The problem for Windows Terminal is compounded by the fact that it isn't just supporting terminal I/O applications, it is supporting console I/O applications. In console I/O not only can applications set the screen buffer size at whim, they can also set the window rectangle. Not supporting either is a huge and very noticable step backwards, by over three decades, for Windows TUI applications that Windows Terminal is aimed to be compatible with.
A tabbed UI is not a universally unproblematic thing when it comes to terminal emulators. (-:
Also, a whole lot of it is written in Python and I actually contributed smaller changes in pull requests. It feels good to be able to just change things.
P.S. weirdly on Linux it's entirely opposite; vim in an xterm is much faster than gvim.
I wish ncurses were more eager to adopt descriptions of innovations in terminal emulator design.
On both real (DEC) terminals and terminal emulators, background colour erase is settable off and on, with DECECM; so a full-screen application can set the behaviour and know what the colour is going to be, leading to more efficient screen redraws. The ncurses/terminfo model, in contrast, is that the behaviour is fixed on or off, and a boolean (named bce) in the database tells softwares which it is for any given terminal type.
In reality, it is the paradigms of ncurses and terminfo that are the problems here.
It's obviously better than iterm2, but Apple's built-in terminal is actually rather fast.
Please stop spreading cargo cult information dating from 10.4 days. Terminal.app has been great ever since 10.6.
I have to learn a few new shortcuts, but I am quite satisfied so far, it does all things I want in a terminal that Alacritty did not, like tabs and transparency.
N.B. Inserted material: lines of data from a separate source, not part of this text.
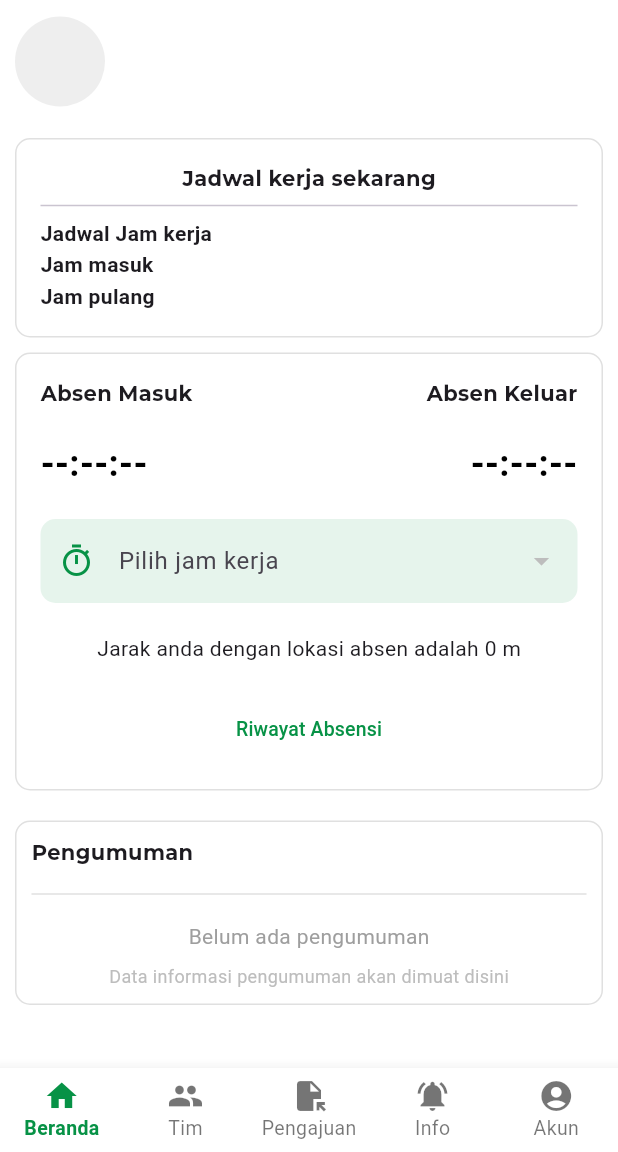
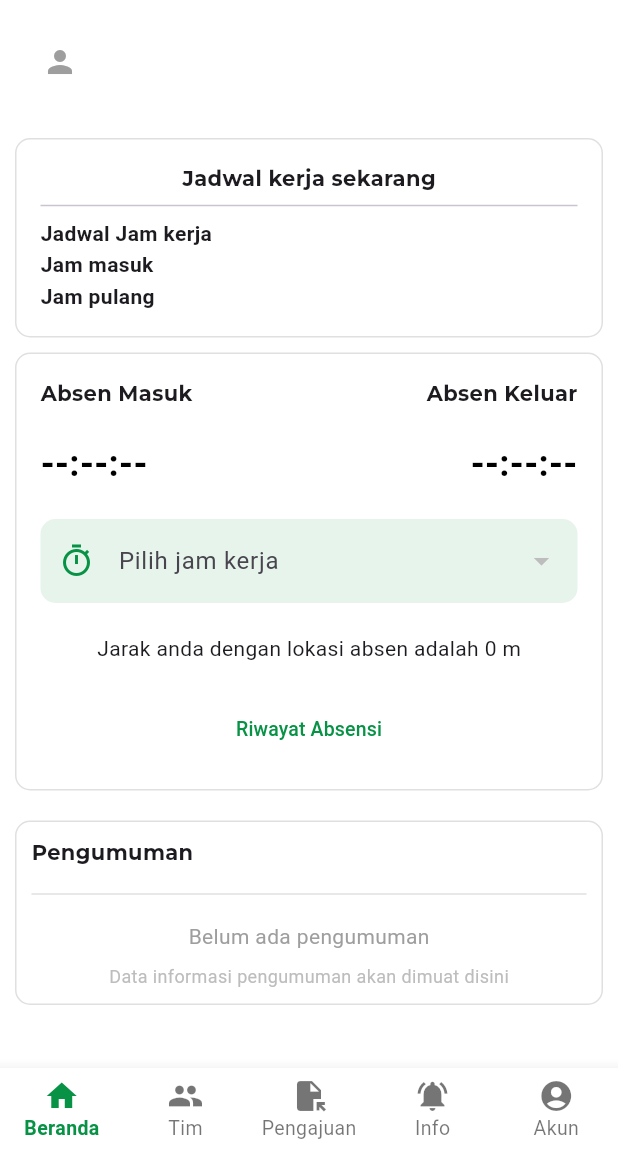
Before and after one commit to chocoalano/esas, a Flutter app: the HomeView screen opened by its route, item 2 of the bottom bar chosen, on a phone screen of 412 x 824 dp, the part 84-1236 px from its top. Run offline on Flutter 3.47's test engine with Material 3 defaults, Android fonts, the phone set to English and light mode, and no system bars; our stand-ins replace camera, card_loading, flutter_form_builder, flutter_local_notifications, flutter_svg, flutter_widget_from_html and 7 more; missing offline and left inert: pusher_channels_flutter, u_credit_card; accounts and stored records are empty; network calls fail.

Commit message:
revission v1

```diff
--- a/lib/app/modules/absensi/controllers/absensi_controller.dart
+++ b/lib/app/modules/absensi/controllers/absensi_controller.dart
@@ -22,7 +22,7 @@ class AbsensiController extends GetxController {
   Rx<int?> selectedShift = Rx<int?>(null);
 
   void fetchCurrentAttendance() async {
-    isLoading(true);
+    isLoading.value = true;
     try {
       final response = await provider.fetchCurrentAbsen();
       if (response.statusCode == 200) {
@@ -40,7 +40,7 @@ class AbsensiController extends GetxController {
       notifService.showNotification(
           'Absensi', 'Anda belum melakukan absen hari ini');
     } finally {
-      isLoading(false);
+      isLoading.value = false;
     }
   }
 
--- a/lib/app/modules/home/display/views/components/absencard.dart
+++ b/lib/app/modules/home/display/views/components/absencard.dart
@@ -68,7 +68,21 @@ class Absencard extends StatelessWidget {
             children: [
               _buildHeader(),
               const SizedBox(height: 20),
-              _buildAbsenceTime(absensiC),
+              Row(
+                mainAxisAlignment: MainAxisAlignment.spaceBetween,
+                children: [
+                  Obx(() => _buildTimeText(
+                      absensiC.currentAttendance.value.timeIn ?? '--:--:--',
+                      absensiC.currentAttendance.value.statusIn == 'late'
+                          ? false
+                          : true)),
+                  Obx(() => _buildTimeText(
+                      absensiC.currentAttendance.value.timeOut ?? '--:--:--',
+                      absensiC.currentAttendance.value.statusOut == 'late'
+                          ? false
+                          : true)),
+                ],
+              ),
               const SizedBox(height: 20),
               Obx(() => DropdownButtonFormField(
                     value: absensiC.timeId.value,
@@ -171,24 +185,6 @@ class Absencard extends StatelessWidget {
     );
   }
 
-  Widget _buildAbsenceTime(AbsensiController absensiC) {
-    return Row(
-      mainAxisAlignment: MainAxisAlignment.spaceBetween,
-      children: [
-        Obx(() => _buildTimeText(
-            absensiC.currentAttendance.value.timeIn ?? '--:--:--',
-            absensiC.currentAttendance.value.statusIn == 'late'
-                ? false
-                : true)),
-        Obx(() => _buildTimeText(
-            absensiC.currentAttendance.value.timeOut ?? '--:--:--',
-            absensiC.currentAttendance.value.statusOut == 'late'
-                ? false
-                : true)),
-      ],
-    );
-  }
-
   Widget _buildTimeText(String time, bool status) {
     return Text(
       time,
--- a/lib/app/modules/home/display/views/components/empcard.dart
+++ b/lib/app/modules/home/display/views/components/empcard.dart
@@ -12,8 +12,8 @@ class Empcard extends StatelessWidget {
   @override
   Widget build(BuildContext context) {
     final controller = Get.put(HomeController());
+    controller.setAccount();
     final imageUrl = controller.userDetail.value.avatar;
-    controller.setAccount();
     return Row(
       children: [
         CircleAvatar(
--- a/lib/app/modules/home/display/views/home_view.dart
+++ b/lib/app/modules/home/display/views/home_view.dart
@@ -1,14 +1,14 @@
-// ignore_for_file: deprecated_member_use
 import 'package:esas/components/BottomNavigation/bot_nav_view.dart';
 import 'package:esas/constant.dart';
+import 'package:esas/support/support.dart';
+import 'package:esas/support/typography.dart';
 import 'package:flutter/material.dart';
 import 'package:flutter/services.dart';
-import 'package:flutter_svg/svg.dart';
+import 'package:flutter_svg/flutter_svg.dart';
 import 'package:get/get.dart';
 import '../controllers/home_controller.dart';
 import 'components/absencard.dart';
 import 'components/anouncement.dart';
-import 'components/empcard.dart';
 
 class HomeView extends GetView<HomeController> {
   const HomeView({super.key});
@@ -53,16 +53,72 @@ class HomeView extends GetView<HomeController> {
                 constraints: BoxConstraints(
                   minHeight: constraints.maxHeight,
                 ),
-                child: const Padding(
-                  padding: EdgeInsets.all(10),
+                child: Padding(
+                  padding: const EdgeInsets.all(10),
                   child: Column(
                     crossAxisAlignment: CrossAxisAlignment.stretch,
                     children: [
-                      Empcard(),
-                      SizedBox(height: 20),
-                      Absencard(),
-                      SizedBox(height: 20),
-                      Anouncement(),
+                      Row(
+                        children: [
+                          Obx(
+                            () => CircleAvatar(
+                              radius: 30,
+                              backgroundColor: bgColor,
+                              child: controller.userDetail.value.avatar != null
+                                  ? ClipOval(
+                                      child: FadeInImage.assetNetwork(
+                                        placeholder: 'assets/loading.gif',
+                                        image:
+                                            "$baseUrlApi/assets/${controller.userDetail.value.avatar}",
+                                        width: 100,
+                                        height: 100,
+                                        fit: BoxFit.cover,
+                                        imageErrorBuilder:
+                                            (context, error, stackTrace) {
+                                          return const Icon(
+                                            Icons.error,
+                                            color: Colors.grey,
+                                          );
+                                        },
+                                      ),
+                                    )
+                                  : const Icon(
+                                      Icons.person,
+                                      color: Colors.grey,
+                                    ),
+                            ),
+                          ),
+                          const SizedBox(width: 20),
+                          Expanded(
+                            child: Column(
+                              crossAxisAlignment: CrossAxisAlignment.start,
+                              children: [
+                                Obx(() => Text(
+                                      controller.userDetail.value.name ?? '',
+                                      style: profileListTitle,
+                                    )),
+                                Obx(() => Text(
+                                      limitString(
+                                          controller.userDetail.value.email ??
+                                              '',
+                                          23),
+                                      style: profileListSubtitle,
+                                    )),
+                                Obx(() => Text(
+                                      limitString(
+                                          controller.userDetail.value.nip ?? '',
+                                          23),
+                                      style: profileListSubtitle,
+                                    )),
+                              ],
+                            ),
+                          ),
+                        ],
+                      ),
+                      const SizedBox(height: 20),
+                      const Absencard(),
+                      const SizedBox(height: 20),
+                      const Anouncement(),
                     ],
                   ),
                 ),
--- a/lib/constant.dart
+++ b/lib/constant.dart
@@ -12,8 +12,6 @@ const infoColor = Color(0xff073891);
 const bgColor = Colors.white;
 
 const defaultPadding = 16.0;
-const imgDefault =
-    'https://res.cloudinary.com/dqta7pszj/image/upload/v1731985782/users-profile/pmce5gbr2wx2dockusyu.png';
 
 Future<bool?> showBackDialog() {
   return Get.dialog<bool>(
--- a/lib/support/support.dart
+++ b/lib/support/support.dart
@@ -19,7 +19,7 @@ bool validateApproval(List<Approval> approvals) {
   return hasApproval;
 }
 
-String capitalizedString(String text, {int maxLength = 20}) {
+String capitalizedString(String text, {int maxLength = 70}) {
   if (text.isEmpty) return text;
 
   // Batasi panjang teks sesuai dengan maxLength
```
Also changed, not shown: lib/app/modules/pengajuan/views/pengajuan_view.dart (+22 -1 lines), assets/loading.gif (added).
"fast"? What, terminal emulation is slow now? Needs hardware acceleration? Be serious.
A graphical terminal emulator should use underlying graphical environment features/libraries for things like hardware-assisted rendering.
> A graphical terminal emulator should use underlying graphical environment features/libraries for things like hardware-assisted rendering.
I've mostly done OpenGL recently, and I think xterm (which is fast) is an exception in that it uses just X11 primitives, but I also know that some font frawing APIs are very slow. GDI is what I have in mind mostly. So using Hardware more directly (i.e. OpenGL) might be not the worst idea.
But it sounds like what should really be written is a fast, hardware-backed, low-latency but limited-feature graphics library.
Then have your terminal use that. I still say that direct awareness of the hardware is _way_ too much coupling.
I've also heard about performance issues with high res, large terminals. It's a lot of pixels to throw at the screen and I'm sure most terminal emulators were written with much smaller screens in mind.